Hi Shannon,

 

I understand that you're referring to the current educational messaging that appears in Upwork Messages when certain keywords are used. We will continue to enhance this feature, as well as use every opportunity we can to help our users learn about the “do’s and don’ts” of using Upwork. Meanwhile, we're notifying all users about the new Terms of Service updates via email and site announcements. And now we are focused on making sure freelancers and clients understand the new terms and avoid any issues. [emphasis added]

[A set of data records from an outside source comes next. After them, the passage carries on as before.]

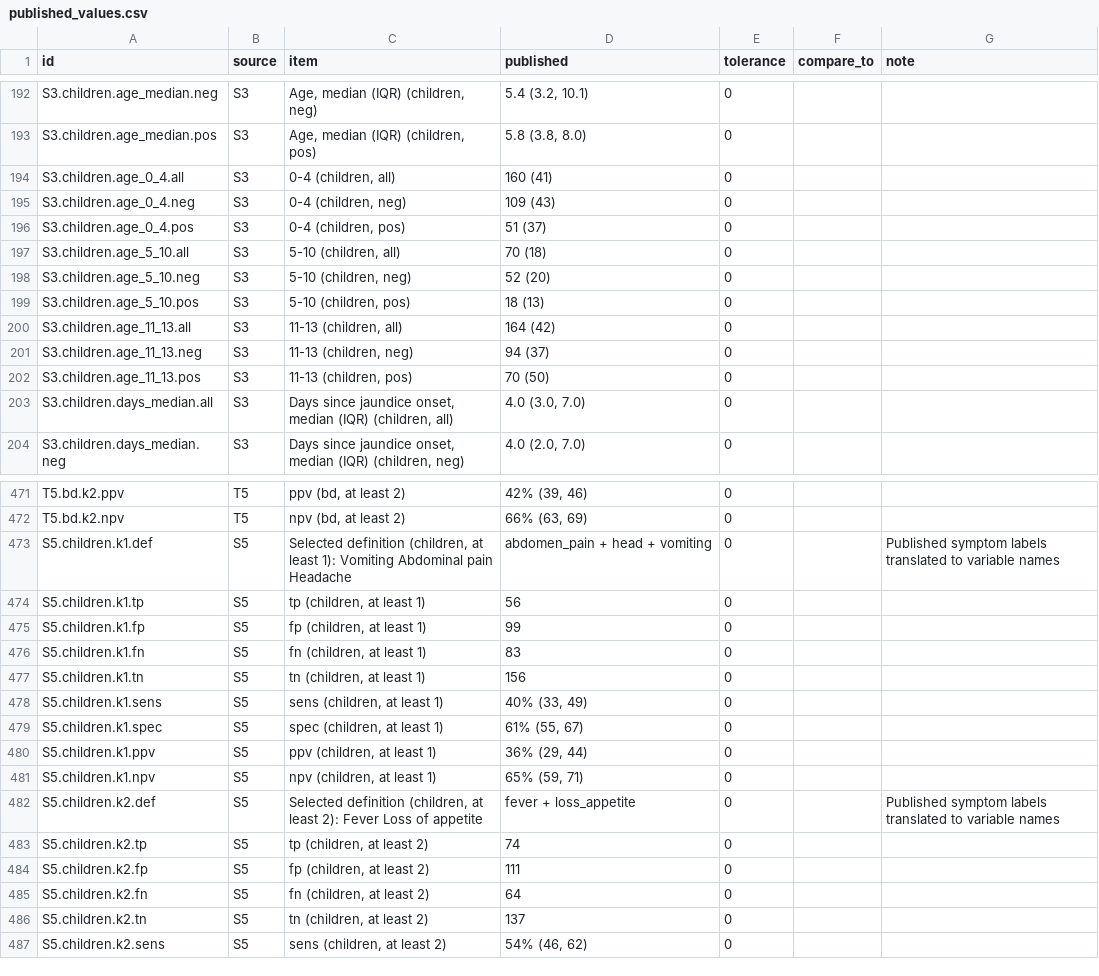
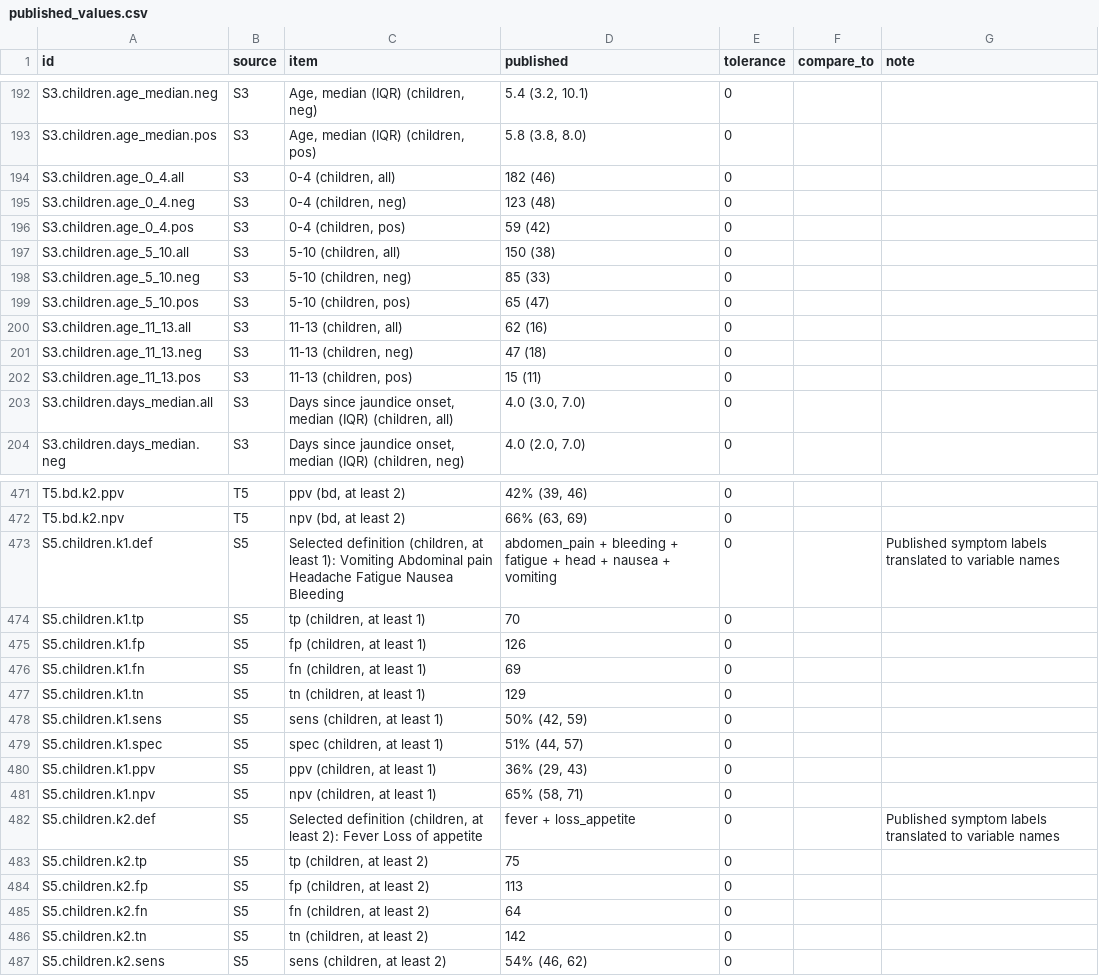
Before and after one commit to HopkinsIDD/hev-case-defintion, a CSV file: audit/published_values.csv, drawn as a sheet; only a part is shown, gaps mark what is left out; the diff covers the shown part only.

```diff
--- a/audit/published_values.csv
+++ b/audit/published_values.csv
@@ -193,11 +193,11 @@ S3.children.age_median.neg,S3,"Age, median (IQR) (children, neg)","5.4 (3.2, 10.
 S3.children.age_median.pos,S3,"Age, median (IQR) (children, pos)","5.8 (3.8, 8.0)",0,,
-S3.children.age_0_4.all,S3,"0-4 (children, all)",160 (41),0,,
-S3.children.age_0_4.neg,S3,"0-4 (children, neg)",109 (43),0,,
-S3.children.age_0_4.pos,S3,"0-4 (children, pos)",51 (37),0,,
-S3.children.age_5_10.all,S3,"5-10 (children, all)",70 (18),0,,
-S3.children.age_5_10.neg,S3,"5-10 (children, neg)",52 (20),0,,
-S3.children.age_5_10.pos,S3,"5-10 (children, pos)",18 (13),0,,
-S3.children.age_11_13.all,S3,"11-13 (children, all)",164 (42),0,,
-S3.children.age_11_13.neg,S3,"11-13 (children, neg)",94 (37),0,,
-S3.children.age_11_13.pos,S3,"11-13 (children, pos)",70 (50),0,,
+S3.children.age_0_4.all,S3,"0-4 (children, all)",182 (46),0,,
+S3.children.age_0_4.neg,S3,"0-4 (children, neg)",123 (48),0,,
+S3.children.age_0_4.pos,S3,"0-4 (children, pos)",59 (42),0,,
+S3.children.age_5_10.all,S3,"5-10 (children, all)",150 (38),0,,
+S3.children.age_5_10.neg,S3,"5-10 (children, neg)",85 (33),0,,
+S3.children.age_5_10.pos,S3,"5-10 (children, pos)",65 (47),0,,
+S3.children.age_11_13.all,S3,"11-13 (children, all)",62 (16),0,,
+S3.children.age_11_13.neg,S3,"11-13 (children, neg)",47 (18),0,,
+S3.children.age_11_13.pos,S3,"11-13 (children, pos)",15 (11),0,,
 S3.children.days_median.all,S3,"Days since jaundice onset, median (IQR) (children, all)","4.0 (3.0, 7.0)",0,,
@@ -472,16 +472,16 @@ T5.bd.k2.ppv,T5,"ppv (bd, at least 2)","42% (39, 46)",0,,
 T5.bd.k2.npv,T5,"npv (bd, at least 2)","66% (63, 69)",0,,
-S5.children.k1.def,S5,"Selected definition (children, at least 1): Vomiting Abdominal pain Headache",abdomen_pain + head + vomiting,0,,Published symptom labels translated to variable names
-S5.children.k1.tp,S5,"tp (children, at least 1)",56,0,,
-S5.children.k1.fp,S5,"fp (children, at least 1)",99,0,,
-S5.children.k1.fn,S5,"fn (children, at least 1)",83,0,,
-S5.children.k1.tn,S5,"tn (children, at least 1)",156,0,,
-S5.children.k1.sens,S5,"sens (children, at least 1)","40% (33, 49)",0,,
-S5.children.k1.spec,S5,"spec (children, at least 1)","61% (55, 67)",0,,
-S5.children.k1.ppv,S5,"ppv (children, at least 1)","36% (29, 44)",0,,
-S5.children.k1.npv,S5,"npv (children, at least 1)","65% (59, 71)",0,,
+S5.children.k1.def,S5,"Selected definition (children, at least 1): Vomiting Abdominal pain Headache Fatigue Nausea Bleeding",abdomen_pain + bleeding + fatigue + head + nausea + vomiting,0,,Published symptom labels translated to variable names
+S5.children.k1.tp,S5,"tp (children, at least 1)",70,0,,
+S5.children.k1.fp,S5,"fp (children, at least 1)",126,0,,
+S5.children.k1.fn,S5,"fn (children, at least 1)",69,0,,
+S5.children.k1.tn,S5,"tn (children, at least 1)",129,0,,
+S5.children.k1.sens,S5,"sens (children, at least 1)","50% (42, 59)",0,,
+S5.children.k1.spec,S5,"spec (children, at least 1)","51% (44, 57)",0,,
+S5.children.k1.ppv,S5,"ppv (children, at least 1)","36% (29, 43)",0,,
+S5.children.k1.npv,S5,"npv (children, at least 1)","65% (58, 71)",0,,
 S5.children.k2.def,S5,"Selected definition (children, at least 2): Fever Loss of appetite",fever + loss_appetite,0,,Published symptom labels translated to variable names
-S5.children.k2.tp,S5,"tp (children, at least 2)",74,0,,
-S5.children.k2.fp,S5,"fp (children, at least 2)",111,0,,
+S5.children.k2.tp,S5,"tp (children, at least 2)",75,0,,
+S5.children.k2.fp,S5,"fp (children, at least 2)",113,0,,
 S5.children.k2.fn,S5,"fn (children, at least 2)",64,0,,
-S5.children.k2.tn,S5,"tn (children, at least 2)",137,0,,
+S5.children.k2.tn,S5,"tn (children, at least 2)",142,0,,
 S5.children.k2.sens,S5,"sens (children, at least 2)","54% (46, 62)",0,,
```
Also changed, not shown: 25 edited cells elsewhere in this file, 1 other file.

But not, apparently, by just telling us/them what the terms are at the point where we/they need to know.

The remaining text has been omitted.